  365. Arruda, M.P.; Lipka, A.E.; Brown, P.J.; Krill, A.M.; Thurber, C.; Brown-Guedira, G.; Dong, Y.; Foresman, B.J.; Kolb, F.L. Comparing genomic selection and marker-assisted selection for Fusarium head blight resistance in wheat (Triticum aestivum L.). Mol. Breed. 2016, 36, 84. [Google Scholar] [CrossRef]
  366. Yu, G.T.; Franckowiak, J.D.; Neate, S.M.; Zhang, B.; Horsley, R.D. A native QTL for Fusarium head blight resistance in North American barley (Hordeum vulgare L.) independent of height, maturity, and spike type loci. Genome 2010, 53, 111–118. [Google Scholar] [CrossRef]
  367. de la Pena, R.C.; Smith, K.P.; Capettini, F.; Muehlbauer, G.J.; Gallo, M.M.; Dill, M.R.; Somers, D.A.; Rasmusson, D.C. Quantitative trait loci associated with resistance to Fusarium head blight and kernel discoloration in barley. Theor. Appl. Genet. 1999, 99, 561–569. [Google Scholar] [CrossRef]
  368. Ma, Z.; Steffenson, B.J.; Prom, L.K.; Lapitan, N.L. Mapping of quantitative trait loci for fusarium head blight resistance in barley. Phytopathology 2000, 90, 1079–1088. [Google Scholar] [CrossRef]
  369. Horsley, R.D.; Schmierer, D.; Maier, C.; Kudrna, D.; Urrea, C.A.; Steffenson, B.J.; Schwarz, P.B.; Franckowiak, J.D.; Green, M.J.; Zhang, B.; et al. Identification of QTLs associated with Fusarium head blight resistance in barley accession CIho 4196. Crop Sci. 2006, 46, 145–156. [Google Scholar] [CrossRef]
  370. Mesfin, A.; Smith, K.P.; Dill-Macky, R.; Evans, C.K.; Waugh, R.; Gustus, C.D.; Muehlbauer, G.J. Quantitative trait loci for Fusarium head blight resistance in barley detected in a two-rowed by six-rowed population. Crop Sci. 2003, 43, 307–318. [Google Scholar] [CrossRef]
  371. Huang, Y.; Haas, M.; Heinen, S.; Steffenson, B.J.; Smith, K.P.; Muehlbauer, G.J. QTL mapping of Fusarium head blight and correlated agromorphological traits in an elite barley cultivar Rasmusson. Front. Plant Sci. 2018, 9, 1260. [Google Scholar] [CrossRef]
  372. Canci, P.C.; Nduulu, L.M.; Muehlbauer, G.J.; Dill-Macky, R.; Rasmusson, D.C.; Smith, K.P. Validation of quantitative trait loci for Fusarium head blight and kernel discoloration in barley. Mol. Breed. 2004, 14, 91–104. [Google Scholar] [CrossRef]

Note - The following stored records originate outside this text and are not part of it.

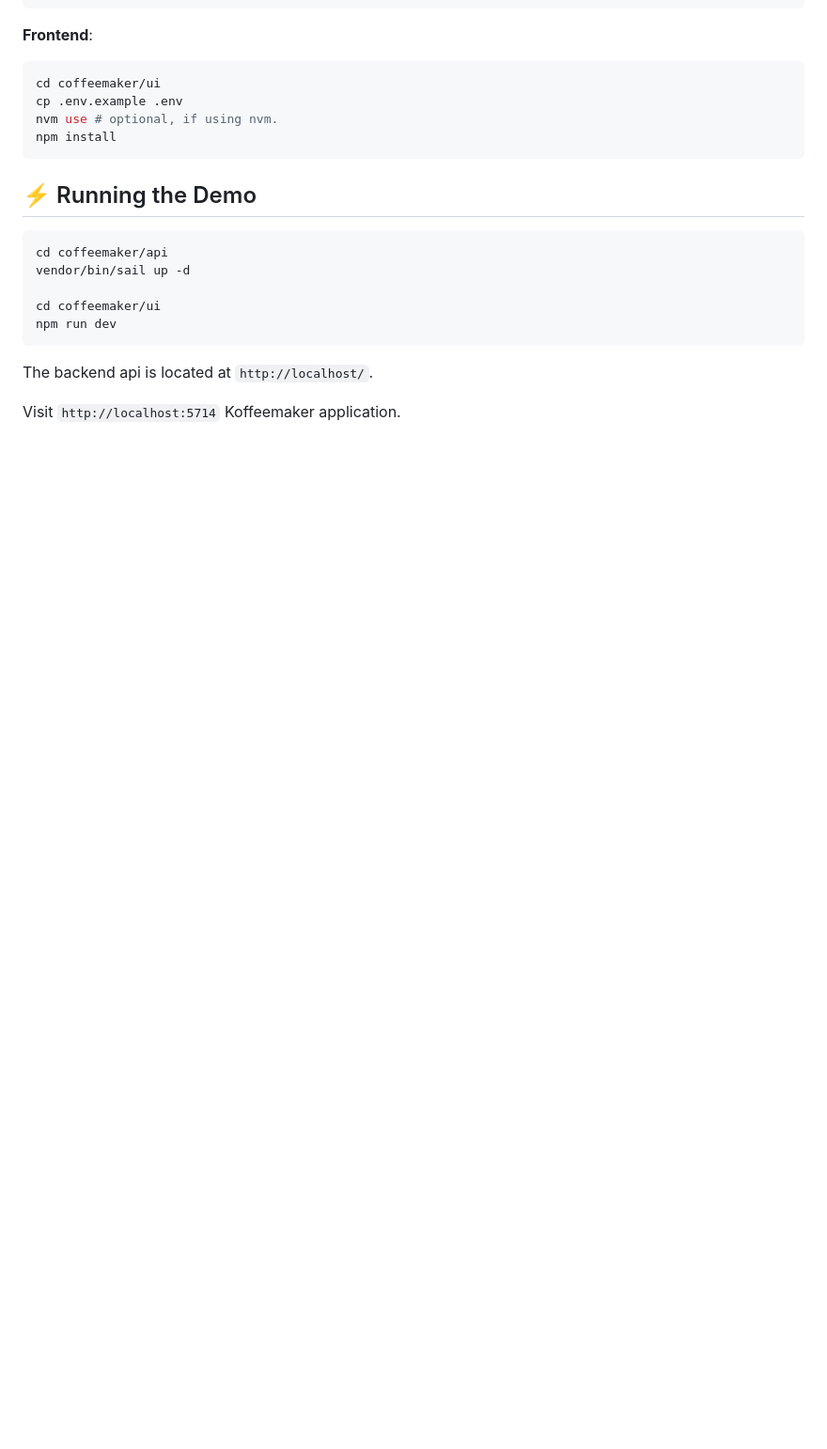
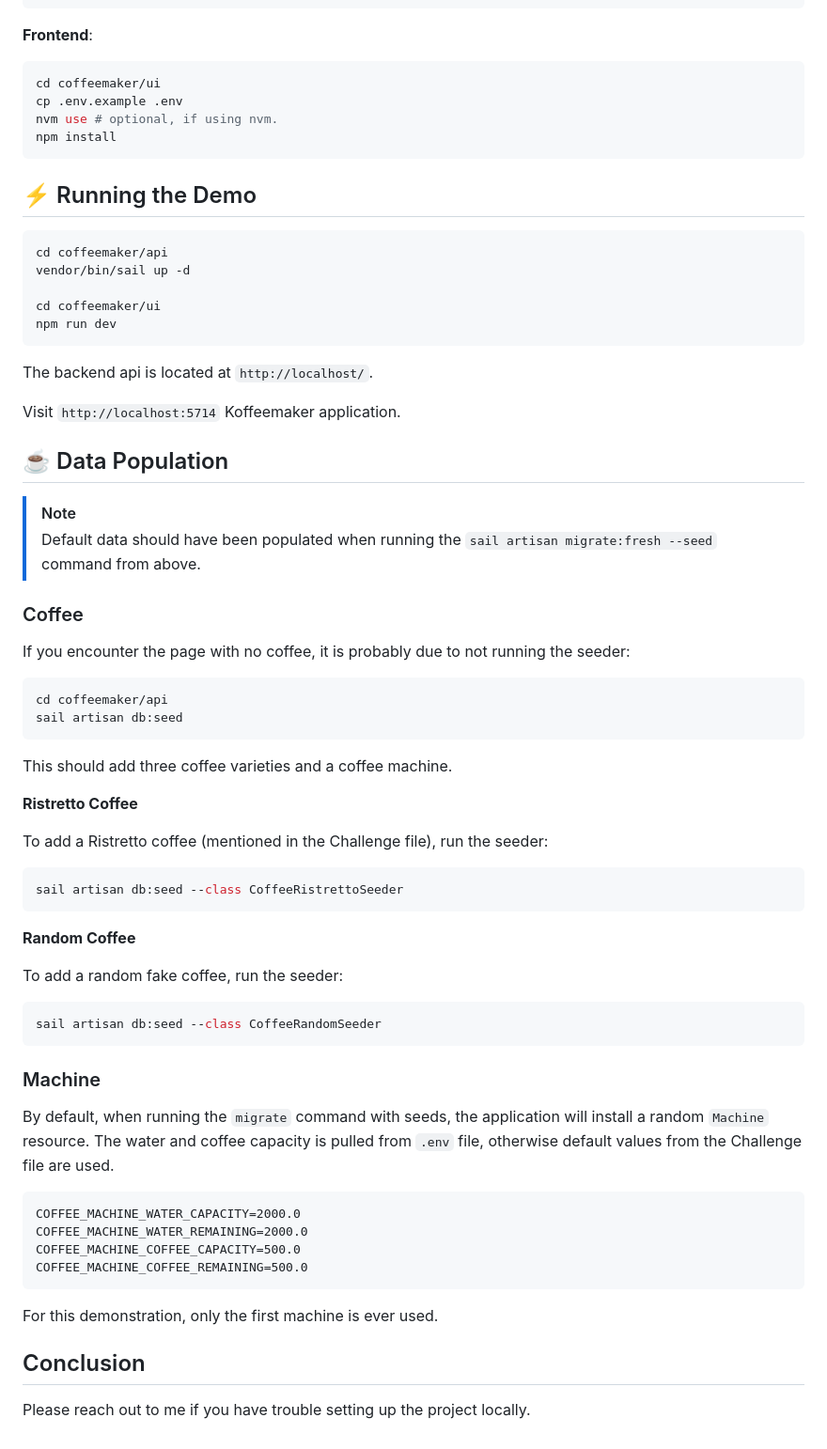
Before and after one commit to lioneil/coffeemaker, a Markdown page: README.md, the part around the change printed below. Shown: that part at 94% size. Rendered like a GitHub page; blank space fills up the shorter version.

Commit message:
docs: update README with data seeding instructions, coffee and machine details, and troubleshooting steps

````diff
--- a/README.md
+++ b/README.md
@@ -60,3 +60,53 @@ npm run dev
 The backend api is located at `http://localhost/`.
 
 Visit `http://localhost:5714` Koffeemaker application.
+
+## ☕  Data Population
+
+> [!NOTE]
+> Default data should have been populated when running the `sail artisan migrate:fresh --seed` command from above.
+
+### Coffee
+
+If you encounter the page with no coffee, it is probably due to not running the seeder:
+
+```bash
+cd coffeemaker/api
+sail artisan db:seed
+```
+
+This should add three coffee varieties and a coffee machine.
+
+**Ristretto Coffee**
+
+To add a Ristretto coffee (mentioned in the Challenge file), run the seeder:
+
+```bash
+sail artisan db:seed --class CoffeeRistrettoSeeder
+```
+
+**Random Coffee**
+
+To add a random fake coffee, run the seeder:
+
+```bash
+sail artisan db:seed --class CoffeeRandomSeeder
+```
+
+### Machine
+
+By default, when running the `migrate` command with seeds, the application will install a random `Machine` resource.
+The water and coffee capacity is pulled from `.env` file, otherwise default values from the Challenge file are used.
+
+```dotenv
+COFFEE_MACHINE_WATER_CAPACITY=2000.0
+COFFEE_MACHINE_WATER_REMAINING=2000.0
+COFFEE_MACHINE_COFFEE_CAPACITY=500.0
+COFFEE_MACHINE_COFFEE_REMAINING=500.0
+```
+
+For this demonstration, only the first machine is ever used.
+
+## Conclusion
+
+Please reach out to me if you have trouble setting up the project locally.
````
Also changed, not shown: other parts of README.md (+1 -1 lines), featured.png.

  373. Dahleen, L.; Agrama, H.; Horsley, R.; Steffenson, B.; Schwarz, P.; Mesfin, A.; Franckowiak, J. Identification of QTLs associated with Fusarium head blight resistance in Zhedar 2 barley. Theor. Appl. Genet. 2003, 108, 95–104. [Google Scholar] [CrossRef] [PubMed]
  374. Zhu, H.; Gilchrist, L.; Hayes, P.; Kleinhofs, A.; Kudrna, D.; Liu, Z.; Prom, L.; Steffenson, B.; Toojinda, T.; Vivar, H. Does function follow form? Principal QTLs for Fusarium head blight (FHB) resistance are coincident with QTLs for inflorescence traits and plant height in a doubled-haploid population of barley. Theor. Appl. Genet. 1999, 99, 1221–1232. [Google Scholar] [CrossRef]
  375. Kleinhofs, A.; Kilian, A.; Saghai Maroof, M.A.; Biyashev, R.M.; Hayes, P.; Chen, F.Q.; Lapitan, N.; Fenwick, A.; Blake, T.K.; Kanazin, V.; et al. A molecular, isozyme and morphological map of the barley (Hordeum vulgare) genome. Theor. Appl. Genet. 1993, 86, 705–712. [Google Scholar] [CrossRef] [PubMed]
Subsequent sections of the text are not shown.